An indispensable resource for white people who want to challenge white supremacy but don't know where to begin.
"Layla is an extremely powerful communicator. From the first page, you will be glued to this book. It should be mandatory reading. The message is urgent and the book is actionable and practical. Buy this book for yourself, do the work, and then push more copies it into the hands of everyone you know." Emma Gannon, Sunday Times bestselling author.
What would you change if you could go back in time?
"In a small back alley in Tokyo, there is a cafe which has been serving carefully brewed coffee for more than one hundred years. But this coffee shop offers its customers a unique experience: the chance to travel back in time."
Voted the UK’s Favourite Nature Book
"Every minute was magical, every single thing it did was fascinating and everything it didn't do was equally wondrous, and to be sat there, with a Kestrel, a real live Kestrel, my own real live Kestrel on my wrist! I felt like I'd climbed through a hole in heaven's fence."
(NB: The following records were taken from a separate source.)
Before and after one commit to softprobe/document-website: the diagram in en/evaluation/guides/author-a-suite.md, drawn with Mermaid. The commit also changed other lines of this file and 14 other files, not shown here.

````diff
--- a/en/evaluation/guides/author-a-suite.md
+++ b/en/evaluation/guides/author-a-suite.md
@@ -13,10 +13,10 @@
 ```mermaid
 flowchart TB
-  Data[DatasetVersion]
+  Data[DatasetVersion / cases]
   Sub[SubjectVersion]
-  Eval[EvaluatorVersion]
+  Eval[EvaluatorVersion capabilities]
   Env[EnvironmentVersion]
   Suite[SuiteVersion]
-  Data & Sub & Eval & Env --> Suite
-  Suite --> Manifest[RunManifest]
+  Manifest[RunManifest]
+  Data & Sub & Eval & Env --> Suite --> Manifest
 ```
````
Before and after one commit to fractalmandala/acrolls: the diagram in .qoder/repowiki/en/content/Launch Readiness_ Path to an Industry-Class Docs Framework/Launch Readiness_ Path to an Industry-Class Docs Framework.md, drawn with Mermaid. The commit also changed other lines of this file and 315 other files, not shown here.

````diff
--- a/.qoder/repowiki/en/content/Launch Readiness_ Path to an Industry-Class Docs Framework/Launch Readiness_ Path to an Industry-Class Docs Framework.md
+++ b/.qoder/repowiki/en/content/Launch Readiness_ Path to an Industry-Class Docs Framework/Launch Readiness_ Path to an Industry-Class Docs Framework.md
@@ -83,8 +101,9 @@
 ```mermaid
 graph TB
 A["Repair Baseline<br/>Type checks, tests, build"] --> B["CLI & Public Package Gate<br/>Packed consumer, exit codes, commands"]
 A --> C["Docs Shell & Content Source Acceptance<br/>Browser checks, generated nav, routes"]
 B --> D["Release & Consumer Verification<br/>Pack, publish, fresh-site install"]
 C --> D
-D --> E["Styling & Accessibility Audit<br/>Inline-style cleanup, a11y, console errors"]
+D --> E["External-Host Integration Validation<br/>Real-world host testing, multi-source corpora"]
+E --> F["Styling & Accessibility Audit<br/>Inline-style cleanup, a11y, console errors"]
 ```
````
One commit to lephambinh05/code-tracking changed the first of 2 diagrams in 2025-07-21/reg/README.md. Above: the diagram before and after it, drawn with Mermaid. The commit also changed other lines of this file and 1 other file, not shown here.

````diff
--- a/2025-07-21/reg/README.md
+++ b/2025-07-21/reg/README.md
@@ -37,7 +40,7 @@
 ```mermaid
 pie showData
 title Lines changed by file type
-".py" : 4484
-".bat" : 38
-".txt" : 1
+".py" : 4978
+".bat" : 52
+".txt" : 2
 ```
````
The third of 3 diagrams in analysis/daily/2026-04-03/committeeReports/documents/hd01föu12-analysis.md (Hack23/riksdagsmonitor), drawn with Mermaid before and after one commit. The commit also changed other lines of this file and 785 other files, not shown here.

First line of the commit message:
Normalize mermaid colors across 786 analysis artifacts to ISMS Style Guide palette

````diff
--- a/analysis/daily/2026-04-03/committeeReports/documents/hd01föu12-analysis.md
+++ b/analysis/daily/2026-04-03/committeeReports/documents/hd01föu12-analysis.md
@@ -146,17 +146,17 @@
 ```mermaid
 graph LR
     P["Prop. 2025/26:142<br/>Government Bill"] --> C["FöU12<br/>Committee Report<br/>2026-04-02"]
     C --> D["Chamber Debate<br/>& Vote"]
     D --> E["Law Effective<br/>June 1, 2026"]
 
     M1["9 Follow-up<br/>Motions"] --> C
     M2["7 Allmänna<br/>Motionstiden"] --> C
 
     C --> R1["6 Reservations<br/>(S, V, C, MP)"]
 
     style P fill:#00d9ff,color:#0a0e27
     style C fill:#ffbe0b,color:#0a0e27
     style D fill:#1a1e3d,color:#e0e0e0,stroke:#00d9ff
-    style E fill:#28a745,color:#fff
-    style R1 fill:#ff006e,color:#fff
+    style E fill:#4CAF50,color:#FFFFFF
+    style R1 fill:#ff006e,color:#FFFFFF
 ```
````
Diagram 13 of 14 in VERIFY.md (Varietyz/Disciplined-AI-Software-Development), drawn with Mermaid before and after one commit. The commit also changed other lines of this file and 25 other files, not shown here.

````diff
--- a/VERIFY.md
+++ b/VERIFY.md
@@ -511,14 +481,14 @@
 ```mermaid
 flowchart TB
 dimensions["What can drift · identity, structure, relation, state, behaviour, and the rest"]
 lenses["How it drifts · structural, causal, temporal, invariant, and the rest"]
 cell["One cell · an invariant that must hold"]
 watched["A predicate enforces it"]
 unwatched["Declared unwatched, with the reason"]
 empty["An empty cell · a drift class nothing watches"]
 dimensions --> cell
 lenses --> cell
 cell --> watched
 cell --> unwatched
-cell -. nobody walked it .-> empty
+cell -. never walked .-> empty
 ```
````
A BBC Top 100 Novels that Shaped Our World
"Effia and Esi: two sisters with two very different destinies. One sold into slavery; one a slave trader's wife. The consequences of their fate reverberate through the generations that follow. Taking us from the Gold Coast of Africa to the cotton-picking plantations of Mississippi; from the missionary schools of Ghana to the dive bars of Harlem, spanning three continents and seven generations, Yaa Gyasi has written a miraculous novel - the intimate, gripping story of a brilliantly vivid cast of characters and through their lives the very story of America itself."
Shortlisted for the 2018 Wainwright Golden Beer Book Prize
"The experience of being in nature alone is here set within the context of a series of walks that Neil Ansell takes into the most remote parts of Britain, the rough bounds in the Scottish Highlands. He illustrates the impact of being alone as part of nature, rather than outside it."
What really goes on in the long grass?
"Meadowland gives an unique and intimate account of an English meadow’s life from January to December, together with its biography."
Longlisted for the Booker Prize 2019
"When Korede's dinner is interrupted one night by a distress call from her sister, Ayoola, she knows what's expected of her: bleach, rubber gloves, nerves of steel and a strong stomach. This'll be the third boyfriend Ayoola's dispatched in, quote, self-defence and the third mess that her lethal little sibling has left Korede to clear away."
"I believe in the resistance as I believe there can be no light without shadow; or rather, no shadow unless there is also light."
"Masterfully conceived and executed, this haunting vision of the future places Margaret Atwood at the forefront of dystopian fiction."
WINNER OF THE ROYAL SOCIETY OF LITERATURE CHRISTOPHER BLAND PRIZE & SHORTLISTED FOR THE 2018 COSTA BIOGRAPHY AWARD & WAINWRIGHT GOLDEN BEER BOOK PRIZE 2018
"The Salt Path is an honest and life-affirming true story of coming to terms with grief and the healing power of the natural world. Ultimately, it is a portrayal of home, and how it can be lost, rebuilt and rediscovered in the most unexpected ways."
The Wolf Border investigates the fundamental nature of wilderness and wildness, both animal and human.
"For almost a decade Rachel Caine has turned her back on home, kept distant by family disputes and her work monitoring wolves on an Idaho reservation. But now, summoned by the eccentric Earl of Annerdale and his controversial scheme to reintroduce the Grey Wolf to the English countryside, she is back in the peat and wet light of the Lake District."
The natural history of the Western Front during the First World War
"Where Poppies Blow is the unique story of how nature gave the British soldiers of the Great War a reason to fight, and the will to go on."